I’ve been doing that with my fiction writing lately. If I feel myself stalling out on the next segment of the story, I switch to another story I’m working on—like a piece for the Adirondack Daily Enterprise. I’ll return to the piece of fiction I come at it with a new editorial perspective, because I have some distance from it. This is why I have many projects going at the same time—will I finish any of them? Staggering these projects, chain smoking off of them provides distance for re-writing. 

Exercising, reading, making time away from the desk refuels me. Going away so you can come back, helps you come back to the work with a fresh head. This is why I cut off work in the evening, I use that time to make sure I get my daily word count in on my manuscript, and then I watch a show and start reading. That refuels me to begin again the next day.

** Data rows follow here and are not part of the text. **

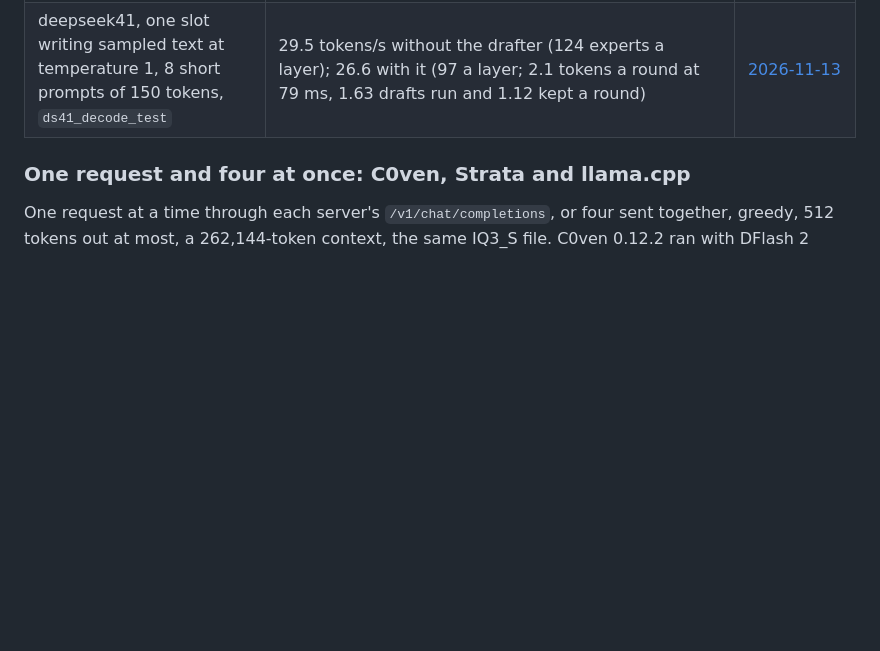
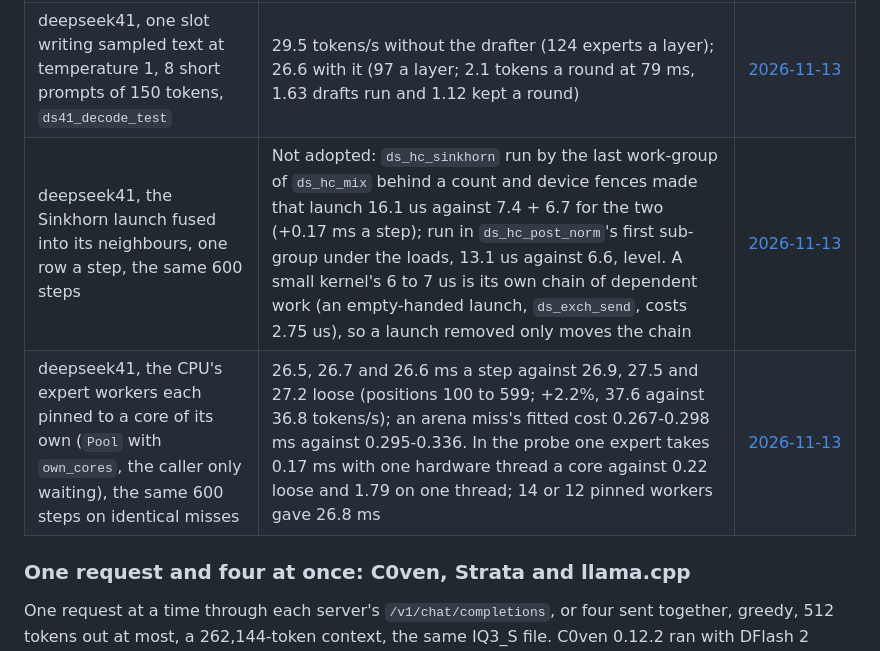
Before and after one commit to avra-m3/c0ven, a Markdown page: docs/measurements/MEASUREMENTS.md, the part around the change. Drawn GitHub-style; blank space fills up the shorter version.

Commit message:
MEASUREMENTS.md: the Sinkhorn fusions tried, and the pinned expert workers

```diff
--- a/docs/measurements/MEASUREMENTS.md
+++ b/docs/measurements/MEASUREMENTS.md
@@ -365,6 +365,8 @@ experts were not read.
 | deepseek41, the CPU's cost of one expert (7.19 MB: IQ1_S gate and up, IQ1_M down), `compute_many` with one job, 16 threads | 0.224 ms from DRAM (0.198-0.254), 0.199 from the L3 cache: compute-bound, the pool's wake free; 0.282 at 8 threads, 0.366 at 32 with a p90 of 3.8; 0.168 an expert in batches of 8. In the engine 12, 16, 20 and 24 threads give 27.5, 27.6, 27.0 and 28.6 ms a step on identical misses | <a id="2026-11-13-ds41-cpu-expert"></a>[2026-11-13](#2026-11-13-ds41-cpu-expert) |
 | deepseek41, a miss read from the file, one expert in pieces over the reader's pool | 1.64-1.88 ms alone at any piece size from 256 KiB to 4 MiB on 8 or 16 threads (the drive's floor); 2.45-2.69 beside the two refill threads; refills that hold off while a round reads: 1.80 in the probe, but the step's fitted cost of a file read stayed 2.1-2.3 ms in the engine and refills in 1 MiB pieces slowed from 3.1 to 7.6 ms each, so not adopted. 86% of the file misses are an expert's first touch in the run (1,285 distinct in 500 positions); a 63 GiB arena (9,029 experts) cuts them from 2.17 to 0.73 a token and, once the host's pages settle, gives 23.1 ms a step against 30.9-33.0 on the same positions | <a id="2026-11-13-ds41-file-miss"></a>[2026-11-13](#2026-11-13-ds41-file-miss) |
 | deepseek41, one slot writing sampled text at temperature 1, 8 short prompts of 150 tokens, `ds41_decode_test` | 29.5 tokens/s without the drafter (124 experts a layer); 26.6 with it (97 a layer; 2.1 tokens a round at 79 ms, 1.63 drafts run and 1.12 kept a round) | <a id="2026-11-13-ds41-one-slot-sampled"></a>[2026-11-13](#2026-11-13-ds41-one-slot-sampled) |
+| deepseek41, the Sinkhorn launch fused into its neighbours, one row a step, the same 600 steps | Not adopted: `ds_hc_sinkhorn` run by the last work-group of `ds_hc_mix` behind a count and device fences made that launch 16.1 us against 7.4 + 6.7 for the two (+0.17 ms a step); run in `ds_hc_post_norm`'s first sub-group under the loads, 13.1 us against 6.6, level. A small kernel's 6 to 7 us is its own chain of dependent work (an empty-handed launch, `ds_exch_send`, costs 2.75 us), so a launch removed only moves the chain | <a id="2026-11-13-ds41-launch-fusions"></a>[2026-11-13](#2026-11-13-ds41-launch-fusions) |
+| deepseek41, the CPU's expert workers each pinned to a core of its own (`Pool` with `own_cores`, the caller only waiting), the same 600 steps on identical misses | 26.5, 26.7 and 26.6 ms a step against 26.9, 27.5 and 27.2 loose (positions 100 to 599; +2.2%, 37.6 against 36.8 tokens/s); an arena miss's fitted cost 0.267-0.298 ms against 0.295-0.336. In the probe one expert takes 0.17 ms with one hardware thread a core against 0.22 loose and 1.79 on one thread; 14 or 12 pinned workers gave 26.8 ms | <a id="2026-11-13-ds41-cpu-pinned"></a>[2026-11-13](#2026-11-13-ds41-cpu-pinned) |
 
 ### One request and four at once: C0ven, Strata and llama.cpp
 
```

tl;dr: I highly recommend this book. Kleon’s work is probably the only self-help books I’ll read and re-read, because they help me focus on what is important. Doing good work helps me have a healthy more meaningful life, and my personal life is the best it’s ever been as a result.

What was the next thing I read? Oh this interview with Chad Harbach. →

Are MFA programs asshole-making machines? The contributors Harbach has assembled for MFA vs NYC offer up some interesting answers to this question. They explore whether fiction programs can turn established writers into jaded teachers, cashing the paychecks necessary for writerly survival while caring little about students’ work. They consider whether MFAs can make talented younger writers into producers of bland, indistinguishable, commercially viable books. They explore the extent to which it might be better to stay in Iowa working on draft #143 of your masterpiece, rather than schmoozing at NYC publishing parties, and they ask—to quote from George Saunders’s own contribution to the book—whether, as MFA programs continue to proliferate, there’s “something gross about a culture telling a bunch of people who are never going to be artists that they maybe are, even if only by implication.”

What was it that grabbed me? I guess the system of turning out writers into writing teachers, a system I’m a part of, and seeing that as a necessary result. Teaching needs to happen, teaching how to help people communicate with one another and see another perspective is a necessary result to making a living. Just like garbage getting picked up, I’m getting paid to read other people’s writing, which helps me understand them and what they need to do well. It helps me understand what I need to do well so that I can support myself. Austin Kleon, talks about how you’re not entitled to do what you love, doing what you love creates a better life, but it doesn’t owe you financial success. Fortunately, I find myself at a crossroads where that’s not true. My job helps me be compassionate, and it spotlights when I’m being unreasonable. It trains me to recognize my ticks and spasms in other people and it’s so time-consuming that it provides a framework for finding the time for me and my art. That taking the time, the hour to sit down and write every day is necessary to my mental health, because the entire day can’t be all about other people. I don’t really care that much about whether the book I’m writing now will ever see a bookstore. It probably won’t, but it’s not something I’m worried about, it won’t see a bookstore if I don’t make an honest effort and try to get better.

I haven’t read MFA vs NYC, but I want to see if it talks about anything outside of these two paradigms, that there is space between these two literary powerhouses, because unfortunately it seems like the thesis is narrow.

davepress asked: If you were teaching a class to a group of college freshmen who are mostly environmental science and hospitality students, what advice would you give them?

austinkleon:

I have the same advice for all students: Go into as little debt as possible, because that will give you more options when you graduate. Get the education you need for as cheap as you can get it. Spend as much time in the library as you can and read as much as you can. Soak it up.

austinkleon:

A bunch of my visual notes from over the years.

(via bookoisseur)